We also need to be aware that what we may label as burnout may in fact be clinical depression. When we are “feeling blue,” especially over a long period of time, we may think we are merely suffering the slings and arrows of normal life, including normal church life. But we may have a serious ailment that needs medical attention as well as spiritual counsel.
How do we minister to someone who has gone past the burnout post, and left the church? I’m ashamed to say that there are people who have quietly stopped coming to church and I just didn’t follow up. I got caught in day-to-day busy-ness and they fell to the bottom of the to-do list. Parishes can get everyone involved to follow up and prevent this scenario, but it happens and it’s sad. Not everyone with burnout will be open to a visit or a conversation, but most are. Sometimes the burnout comes from a genuine crisis of faith.
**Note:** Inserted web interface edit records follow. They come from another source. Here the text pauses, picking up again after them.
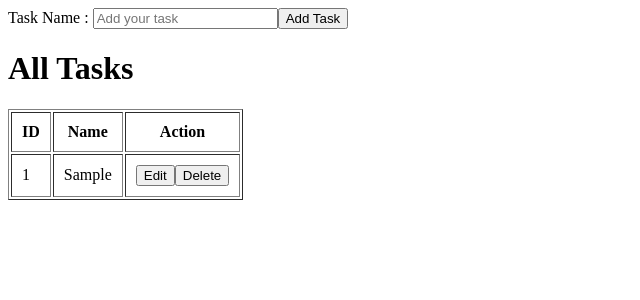
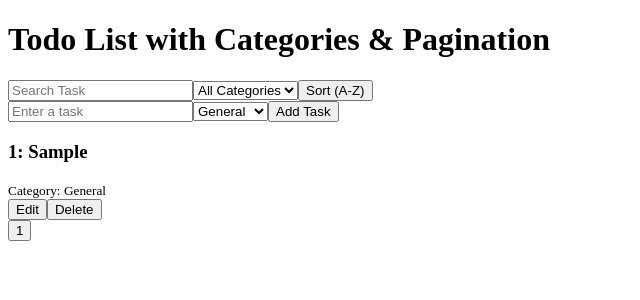
Before and after one commit to Faikuzzaman-Rizvi/React-Demo, a React (Vite) app in the folder demoproject/: page / in a window 1280 px wide. Both pictures are taken after typing "Sample" into the empty fields and a click on the button "Add Task". Shown: the top 300 px of the page, without its empty margins (0-640 px from the left). Built offline with nearby package versions, Linux system fonts and the light colour scheme.

Commit message:
todoapp1

```diff
--- a/demoproject/src/App.jsx
+++ b/demoproject/src/App.jsx
@@ -3,13 +3,15 @@ import Count from './component/Count.jsx';
 import MyObj from './component/MyObj.jsx';
 import Todo from './component/Todo.jsx';
 import TodoApp from './component/TodoApp.jsx'
+import TodoApp1 from './component/TodoApp1.jsx';
 
 
 function App() {
 
   return (
     <div>
-      <TodoApp />
+      <TodoApp1 />
+
       {/* <Todo /> */}
       {/* <Count />
       <MyObj /> */}
--- /dev/null
+++ b/demoproject/src/component/TodoApp1.jsx
@@ -0,0 +1,157 @@
+import React, { useState } from "react";
+
+const TodoAppWithExtras = () => {
+    const [task, setTask] = useState("");
+    const [category, setCategory] = useState("General");
+    const [list, setList] = useState([]);
+    const [editIndex, setEditIndex] = useState(null);
+    const [search, setSearch] = useState("");
+    const [sortAsc, setSortAsc] = useState(true);
+    const [selectedCategory, setSelectedCategory] = useState("All");
+    const [currentPage, setCurrentPage] = useState(1);
+    const tasksPerPage = 5;
+
+    const AddToTask = () => {
+        if (task.trim() === "") {
+            alert("Please enter a task!");
+            return;
+        }
+
+        const newTask = { text: task, category };
+
+        if (editIndex !== null) {
+            const updatedList = [...list];
+            updatedList[editIndex] = newTask;
+            setList(updatedList);
+            setEditIndex(null);
+        } else {
+            setList([...list, newTask]);
+        }
+
+        setTask("");
+        setCategory("General");
+    };
+
+    const TaskToEdit = (index) => {
+        setTask(list[index].text);
+        setCategory(list[index].category);
+        setEditIndex(index);
+    };
+
+    const handleDelete = (index) => {
+        const updatedList = [...list];
+        updatedList.splice(index, 1);
+        setList(updatedList);
+
+        if (editIndex === index) {
+            setTask("");
+            setEditIndex(null);
+        }
+    };
+
+    const handleSort = () => {
+        setSortAsc(!sortAsc);
+    };
+
+    const filteredList = list
+        .filter((item) =>
+            item.text.toLowerCase().includes(search.toLowerCase())
+        )
+        .filter((item) =>
+            selectedCategory === "All" ? true : item.category === selectedCategory
+        );
+
+    const sortedList = [...filteredList].sort((a, b) =>
+        sortAsc ? a.text.localeCompare(b.text) : b.text.localeCompare(a.text)
+    );
+
+    const indexOfLastTask = currentPage * tasksPerPage;
+    const indexOfFirstTask = indexOfLastTask - tasksPerPage;
+    const currentTasks = sortedList.slice(indexOfFirstTask, indexOfLastTask);
+    const totalPages = Math.ceil(sortedList.length / tasksPerPage);
+
+    return (
+        <div>
+            <h1>Todo List with Categories & Pagination</h1>
+
+            <div>
+                <input
+                    type="text"
+                    placeholder="Search Task"
+                    value={search}
+                    onChange={(e) => setSearch(e.target.value)}
+                />
+                <select
+                    onChange={(e) => setSelectedCategory(e.target.value)}
+                    value={selectedCategory}
+                >
+                    <option value="All">All Categories</option>
+                    <option value="Work">Work</option>
+                    <option value="Personal">Personal</option>
+                    <option value="Study">Study</option>
+                    <option value="General">General</option>
+                </select>
+                <button onClick={handleSort}>
+                    Sort {sortAsc ? "(A-Z)" : "(Z-A)"}
+                </button>
+            </div>
+
+            <div>
+                <input
+                    type="text"
+                    value={task}
+                    onChange={(e) => setTask(e.target.value)}
+                    placeholder="Enter a task"
+                />
+                <select
+                    onChange={(e) => setCategory(e.target.value)}
+                    value={category}
+                >
+                    <option value="General">General</option>
+                    <option value="Work">Work</option>
+                    <option value="Personal">Personal</option>
+                    <option value="Study">Study</option>
+                </select>
+                <button onClick={AddToTask}>
+                    {editIndex !== null ? "Update Task" : "Add Task"}
+                </button>
+            </div>
+
+            {currentTasks.length > 0 ? (
+                currentTasks.map((item, index) => (
+                    <div key={index}>
+                        <div>
+                            <h3>
+                                {indexOfFirstTask + index + 1}: {item.text}
+                            </h3>
+                            <small>Category: {item.category}</small>
+                        </div>
+                        <div>
+                            <button onClick={() => TaskToEdit(list.indexOf(item))}>
+                                Edit
+                            </button>
+                            <button onClick={() => handleDelete(list.indexOf(item))}>
+                                Delete
+                            </button>
+                        </div>
+                    </div>
+                ))
+            ) : (
+                <h2>No Tasks Found</h2>
+            )}
+
+            <div>
+                {Array.from({ length: totalPages }, (_, i) => (
+                    <button
+                        key={i}
+                        onClick={() => setCurrentPage(i + 1)}
+                    >
+                        {i + 1}
+                    </button>
+                ))}
+            </div>
+        </div>
+    );
+};
+
+export default TodoAppWithExtras;
```
Also changed, not shown: 1 other file (tests, documents, lock files or other folders).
Perhaps they haven’t had a chance to talk about their troubles seriously, or they were afraid of talking about it. Maybe they don’t have the words they need to have this sort of conversation. Or they’re afraid of being pushed into a corner. We need to share our own uncertainties and disappointments, but also why we stay in the face of them. Or perhaps they drift away because competing demands keep them from an active spiritual life, and “as they go on their way they are choked by the cares and riches and pleasures of life, and their fruit does not mature” (Luke 8:14). Others may feel lonely and no one in the church notices. For them it’s not so much a crisis of faith as a crisis of love. Sometimes they leave because they became so active in church life that important aspects of their family life got neglected (a priest recently told me that priests regularly break the Ten Commandments because they steal: they steal from the time that belongs to their wife and children).
It is guaranteed that we will face situations in church that will push all our burnout buttons. The question is, will we be a torchbearer or a burned-out leaver? Maybe we’ll be both, leaving for a time, and then coming back after discovering—or rediscovering—that there is a lot more in the life of the church than meets the eye. “With men this is impossible, but with God all things are possible” (Matthew 19:26).
An excellent reflection on this whole subject is Kathleen Norris, Acedia and Me: A Marriage, Monks and a Writer’s Life (2008).See also Fr Gabriel Bunge, Despondency: the Spiritual Teaching of Evagrius Ponticus , (SVS Press, 2011).